According to Anatoly Lokot, a leader of the local CPRF branch, Communist leaders in Moscow have been discussing this proposal with interest. The gubernatorial elections in Novosibirsk coincide with the next scheduled Duma elections. If successful in the Novosibirsk election, Seleznev could smoothly exchange one position of authority for another.
Agrarian faction leader Nikolay Kharitonov is also viewed as a possible candidate for governor of Novosibirsk. He comes from that area.
ECONOMIC GROWTH FROM THE STATE STATISTICS COMMITTEE
Parlamentskaya Gazeta, April 24, 2002, p. 1
The State Statistics Committee has released the economic figures for March. Production grew by over 3.7%, which is 1% more than expected.
Economists attribute this to uncertainty on global oil markets, and thus far they are not venturing to speculate on whether Russia will continue to enjoy this good fortune for long. They are fairly cautious about the near-term prospects for domestic industry.

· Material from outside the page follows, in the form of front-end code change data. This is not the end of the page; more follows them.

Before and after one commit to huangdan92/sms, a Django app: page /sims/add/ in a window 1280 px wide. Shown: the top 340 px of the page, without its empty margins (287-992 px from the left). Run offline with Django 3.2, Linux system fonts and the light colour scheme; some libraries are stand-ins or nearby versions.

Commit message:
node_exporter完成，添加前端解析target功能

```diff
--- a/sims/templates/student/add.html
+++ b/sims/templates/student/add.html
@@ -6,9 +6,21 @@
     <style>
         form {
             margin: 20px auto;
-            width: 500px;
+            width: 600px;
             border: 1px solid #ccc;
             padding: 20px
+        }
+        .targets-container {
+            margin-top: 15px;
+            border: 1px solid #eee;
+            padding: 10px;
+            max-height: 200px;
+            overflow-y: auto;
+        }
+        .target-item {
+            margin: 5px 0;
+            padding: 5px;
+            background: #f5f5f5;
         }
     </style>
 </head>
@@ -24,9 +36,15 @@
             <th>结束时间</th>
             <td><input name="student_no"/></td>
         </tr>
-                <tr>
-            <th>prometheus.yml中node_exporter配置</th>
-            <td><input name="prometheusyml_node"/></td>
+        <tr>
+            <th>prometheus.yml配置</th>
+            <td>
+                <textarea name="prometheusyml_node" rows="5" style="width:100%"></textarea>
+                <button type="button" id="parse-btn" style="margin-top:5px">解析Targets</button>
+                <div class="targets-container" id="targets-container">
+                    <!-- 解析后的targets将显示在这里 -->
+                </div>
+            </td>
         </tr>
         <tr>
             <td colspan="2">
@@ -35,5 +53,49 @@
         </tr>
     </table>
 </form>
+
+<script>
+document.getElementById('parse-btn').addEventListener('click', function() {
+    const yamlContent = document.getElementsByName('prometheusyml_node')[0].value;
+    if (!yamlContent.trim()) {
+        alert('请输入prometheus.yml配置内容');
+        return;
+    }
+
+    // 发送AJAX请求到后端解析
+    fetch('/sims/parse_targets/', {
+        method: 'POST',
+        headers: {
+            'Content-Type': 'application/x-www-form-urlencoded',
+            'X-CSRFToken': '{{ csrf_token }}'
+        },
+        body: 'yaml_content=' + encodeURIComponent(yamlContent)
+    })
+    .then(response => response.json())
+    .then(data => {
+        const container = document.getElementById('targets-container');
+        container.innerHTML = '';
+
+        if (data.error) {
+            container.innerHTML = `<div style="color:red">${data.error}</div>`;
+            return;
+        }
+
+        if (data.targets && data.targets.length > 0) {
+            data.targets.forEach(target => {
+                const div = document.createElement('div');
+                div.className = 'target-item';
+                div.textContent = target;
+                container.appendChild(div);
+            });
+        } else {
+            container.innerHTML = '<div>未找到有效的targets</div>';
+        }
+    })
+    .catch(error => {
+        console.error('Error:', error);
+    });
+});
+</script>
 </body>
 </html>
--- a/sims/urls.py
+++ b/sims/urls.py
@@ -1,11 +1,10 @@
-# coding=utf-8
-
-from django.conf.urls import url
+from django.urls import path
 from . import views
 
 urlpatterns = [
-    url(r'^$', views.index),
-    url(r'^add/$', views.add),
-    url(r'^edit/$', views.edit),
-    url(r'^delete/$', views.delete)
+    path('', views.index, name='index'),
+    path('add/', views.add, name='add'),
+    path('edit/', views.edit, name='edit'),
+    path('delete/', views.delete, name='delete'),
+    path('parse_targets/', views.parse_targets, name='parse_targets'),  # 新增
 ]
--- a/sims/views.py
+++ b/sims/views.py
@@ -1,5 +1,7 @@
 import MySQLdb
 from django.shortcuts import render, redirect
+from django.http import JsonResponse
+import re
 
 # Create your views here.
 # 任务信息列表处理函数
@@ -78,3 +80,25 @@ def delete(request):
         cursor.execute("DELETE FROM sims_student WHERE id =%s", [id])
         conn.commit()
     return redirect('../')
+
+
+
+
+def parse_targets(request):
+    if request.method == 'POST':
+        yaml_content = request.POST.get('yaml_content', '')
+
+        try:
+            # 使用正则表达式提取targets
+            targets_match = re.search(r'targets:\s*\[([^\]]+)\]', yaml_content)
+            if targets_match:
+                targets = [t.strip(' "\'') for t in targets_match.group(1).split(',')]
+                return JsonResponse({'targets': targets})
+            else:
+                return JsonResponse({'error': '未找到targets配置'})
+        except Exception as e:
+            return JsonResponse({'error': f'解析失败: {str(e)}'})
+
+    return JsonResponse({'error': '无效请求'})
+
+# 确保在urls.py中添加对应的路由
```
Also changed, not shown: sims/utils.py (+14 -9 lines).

An investment shortage – primarily in the engineering sector, which requires huge investments to renew technology and equipment – could hamper the steady growth.
LITVINENKO’S CASE GOES TO COURT
Izvestia, April 24, 2002, p. 3
On April the Main Military Prosecutor’s Office sent the criminal case against former FSB agent Alexander Litvinenko, who is accused of abuse of power and stealing explosives, to the court. The former FSB officer became widely known after a public announcement that the FSB had charged him with “attempting to assassinate Bori Berezovsky.” Since 1998 a series of criminal cases has been instigated against him; due to these cases, Litvinenko spent several months in a temporary detention cell. In December 1999 he was released on parole, but a year later he flew with his family to Britain, where he asked for political asylum.